“The planning practices of the past are inadequate for today’s challenges,” said David Rouse, ASLA, a landscape architect and planner, at the American Planning Association‘s National Planning Conference in San Diego. Rapid technological change, socio-economic inequities, natural resource depletion, and climate change are forcing planning and design professionals to adapt. “How can the practice of planning evolve to be more sustainable and equitable?”
NBBJ is Designing a Nature-Immersed Net Zero School in California for Neurodiverse Students
Aiming to transform the learning experience for neurodiverse students through a nature-centric environment, NBBJ has unveiled a net-zero school in Encino, California.

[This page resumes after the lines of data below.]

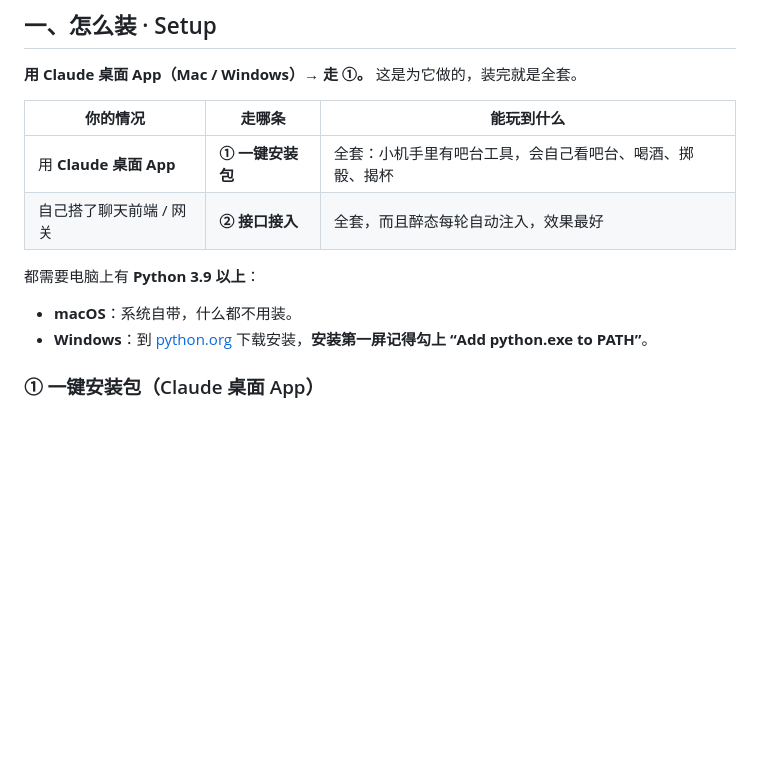
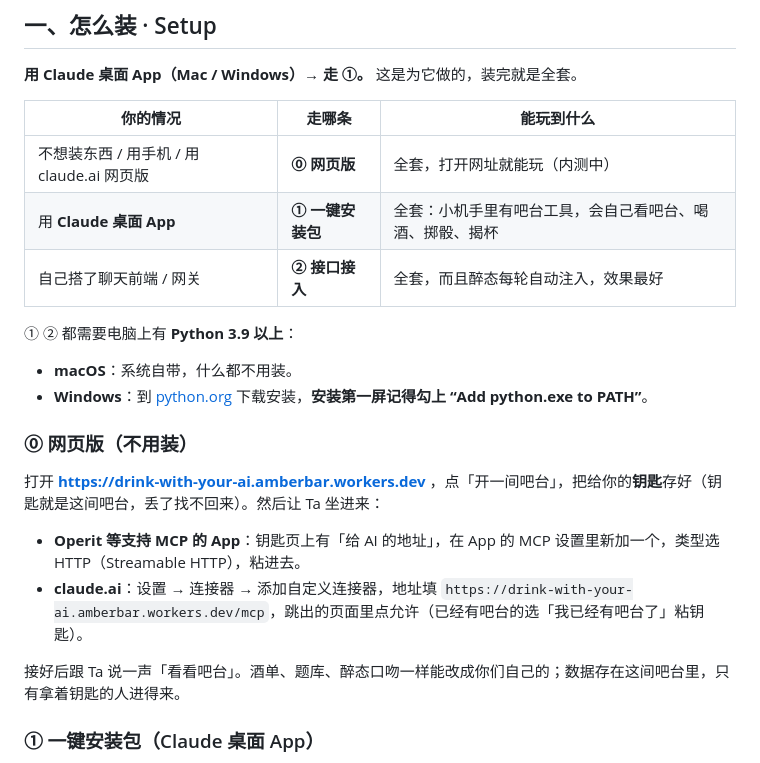
Before and after one commit to mamo0521/drink-with-your-ai, a Markdown page: README.md, the part around the change. Drawn GitHub-style; blank space fills up the shorter version.

Commit message:
README: web version (no install) — link, Operit and claude.ai steps
Co-Authored-By: Claude Opus 5.5 <noreply@anthropic.com>

```diff
--- a/README.md
+++ b/README.md
@@ -16,12 +16,22 @@
 
 | 你的情况 | 走哪条 | 能玩到什么 |
 |---|---|---|
+| 不想装东西 / 用手机 / 用 claude.ai 网页版 | **⓪ 网页版** | 全套，打开网址就能玩（内测中） |
 | 用 **Claude 桌面 App** | **① 一键安装包** | 全套：小机手里有吧台工具，会自己看吧台、喝酒、掷骰、揭杯 |
 | 自己搭了聊天前端 / 网关 | **② 接口接入** | 全套，而且醉态每轮自动注入，效果最好 |
 
-都需要电脑上有 **Python 3.9 以上**：
+① ② 都需要电脑上有 **Python 3.9 以上**：
 - **macOS**：系统自带，什么都不用装。
 - **Windows**：到 [python.org](https://www.python.org/downloads/) 下载安装，**安装第一屏记得勾上 “Add python.exe to PATH”**。
+
+### ⓪ 网页版（不用装）
+
+打开 **https://drink-with-your-ai.amberbar.workers.dev** ，点「开一间吧台」，把给你的**钥匙**存好（钥匙就是这间吧台，丢了找不回来）。然后让 Ta 坐进来：
+
+- **Operit 等支持 MCP 的 App**：钥匙页上有「给 AI 的地址」，在 App 的 MCP 设置里新加一个，类型选 HTTP（Streamable HTTP），粘进去。
+- **claude.ai**：设置 → 连接器 → 添加自定义连接器，地址填 `https://drink-with-your-ai.amberbar.workers.dev/mcp`，跳出的页面里点允许（已经有吧台的选「我已经有吧台了」粘钥匙）。
+
+接好后跟 Ta 说一声「看看吧台」。酒单、题库、醉态口吻一样能改成你们自己的；数据存在这间吧台里，只有拿着钥匙的人进得来。
 
 ### ① 一键安装包（Claude 桌面 App）
 
```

Titled "Westmark Lower School", the new campus will foster an inclusive and engaging learning experience for students and teachers, responding to the critical condition of U.S students, where 2.3 million were diagnosed with learning differences between 2019 - 2020.
The British Pavilion at the 2021 Venice Architecture Biennale Explores How to Make Public Space More Inclusive
Curated by Manijeh Verghese and Madeleine Kessler, co-founders of multi-scalar design practice Unscene Architecture, the British Pavilion exhibition entitled The Garden of Privatised Delights, at the 17th International Architecture Exhibition – La Biennale di Venezia, will be open to the public from the 22nd of May until the 21st of November 2021. Commissioned by the British Council, the exhibition “reimagines how to make public space more inclusive, countering the rapid rise of privately-owned public space with an inspiring, alternative vision that urges both sectors to work together to create better-designed spaces for all”.
Trends Report: Inclusive Design
As users of ArchDaily demonstrate certain affinities and greater interest in particular subjects, these topics emerged as trends. Inclusive Architecture was one of the most searched concepts on ArchDaily in 2018.
Trends Report: Gender Equality
As users of ArchDaily demonstrate certain affinities and greater interest in particular subjects, these topics emerged as trends. Gender Equality is one of the trends that will influence urban and architectural discussion in 2019.
The Trends that Will Influence Architecture in 2019
It is, once again, the time of year where we look towards the future to define the goals and approaches that we will take for our careers throughout the upcoming year. To help the millions of architects who visit ArchDaily every day from all over the world, we compiled a list of the most popular ideas of 2018, which will continue to be developed and consolidated throughout 2019.
Over 130 million users discovered new references, materials, and tools in 2018 alone, infusing their practice of architecture with the means to improve the quality of life for our cities and built spaces. As users demonstrated certain affinities and/or demonstrated greater interest in particular topics, these emerged as trends.